Although Blessed Luigi and Maria were not born poor, they chose to became poor, above all inwardly, and appeared to be immersed in total renunciation, free of earthly possessions, rich only in Jesus. This led them to use and appreciate every thing without dissipation; with the joy proper to saints they espoused their dignity with poverty in a union which had its essential point in God.
From this flows chastity, virtue exercised heroically as the passage of I to You for whom one wishes good more than one’s own. As a married couple they maintained holiness and respect for the body. This led Blessed Luigi and Maria to consider purity a social virtue, possible for every individual. Furthermore they lived the family as the apex of their conjugal aspirations, handing on to their children their own sense of purity and love of God lived in the family community as a domestic shrine and church. This is a demonstration of the richness of grace in which both husband and wife lived the sacramental charisma of marriage. Therefore Maria and Luigi Corsini Beltrame Quattrocchi were exemplary Christian spouses also in chastity.
If lay people give such example in exercising the evangelical counsels, how much more can and must clerics do the same. First of all poverty must be lived as inward divestment expressed in detached use of material goods out of love and for the kingdom of heaven. We must give ourselves to Jesus, «putting our hand to the plough» means leaving the comfort and commodities of the family and falling in love with the poverty of Jesus and his sacrifice, for love of Him and of souls so that all men and women may encounter Him.
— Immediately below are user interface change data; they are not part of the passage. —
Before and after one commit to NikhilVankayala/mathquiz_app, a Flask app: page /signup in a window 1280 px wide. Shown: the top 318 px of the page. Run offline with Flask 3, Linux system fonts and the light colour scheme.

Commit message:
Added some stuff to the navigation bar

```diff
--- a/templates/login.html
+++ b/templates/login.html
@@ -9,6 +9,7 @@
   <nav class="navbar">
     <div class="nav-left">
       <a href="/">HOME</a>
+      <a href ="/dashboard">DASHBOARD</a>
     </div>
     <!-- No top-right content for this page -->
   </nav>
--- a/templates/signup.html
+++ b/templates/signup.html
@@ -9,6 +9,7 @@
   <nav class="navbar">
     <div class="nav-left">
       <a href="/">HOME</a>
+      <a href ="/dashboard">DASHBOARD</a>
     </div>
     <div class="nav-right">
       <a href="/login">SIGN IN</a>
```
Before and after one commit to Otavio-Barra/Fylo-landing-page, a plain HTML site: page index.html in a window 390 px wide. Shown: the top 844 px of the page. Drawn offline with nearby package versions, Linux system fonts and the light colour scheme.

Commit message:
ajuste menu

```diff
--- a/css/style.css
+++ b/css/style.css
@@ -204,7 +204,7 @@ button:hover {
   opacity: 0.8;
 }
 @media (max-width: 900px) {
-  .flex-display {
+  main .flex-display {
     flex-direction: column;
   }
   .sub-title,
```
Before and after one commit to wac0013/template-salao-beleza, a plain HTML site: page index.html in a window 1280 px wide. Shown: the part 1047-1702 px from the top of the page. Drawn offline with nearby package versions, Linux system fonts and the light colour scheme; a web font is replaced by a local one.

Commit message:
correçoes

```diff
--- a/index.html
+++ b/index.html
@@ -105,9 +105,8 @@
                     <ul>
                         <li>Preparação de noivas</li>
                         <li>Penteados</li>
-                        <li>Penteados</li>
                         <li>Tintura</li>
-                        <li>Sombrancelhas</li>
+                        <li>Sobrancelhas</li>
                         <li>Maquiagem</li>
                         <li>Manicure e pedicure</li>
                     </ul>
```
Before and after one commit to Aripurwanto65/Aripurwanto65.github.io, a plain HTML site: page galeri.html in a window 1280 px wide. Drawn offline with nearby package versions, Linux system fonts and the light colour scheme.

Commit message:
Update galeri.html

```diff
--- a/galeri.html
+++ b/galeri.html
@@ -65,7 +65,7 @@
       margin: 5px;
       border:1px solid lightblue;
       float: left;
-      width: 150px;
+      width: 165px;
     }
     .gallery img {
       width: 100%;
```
Obedience is a virtue to live by rejecting privileges, by cordial obedience to the bishop in communion with the Pope and to the Pope, who must always be obeyed in faith, as to Jesus Christ, as Ignatius of Antioch says in his famous call. Thirdly chastity: loving each and all with an undivided heart, with the same mystical attitude of Jesus Christ, spouse of the Church. The exercise of virginity must also look at the Blessed Virgin Mary invoked precisely as Queen of the Apostles. The defence of chastity demands mortification. However if our heart grows accustomed to being always totally with God, which is the virginal charisma, it will soon learn to give itself to others.
Celibacy and virginity are therefore ‘martyrdom’ or ‘witness’, as we are reminded by the monks who flourished in the early Church after the epoch of the martyrs: monarchism was seen as daily martyrdom. The priest precisely through his celibacy is a monk in his heart. In this way celibacy is exercised as a virtue and a vow, like a cross to carry. Celibacy must be reflected in the priest’s quiet, modest and reserved manner; which also reveals the purity of his soul and his fidelity to virtue. All this can be summarised in “We humbly pray” with which the priest addresses the Lord in the anaphora. To close, celibacy is the mystical synthesis of sponsal communion which leads those who let themselves be drawn to Him, to life in unity with Christ. (Agenzia Fides 26/10/2006; righe 70, parole 1,020)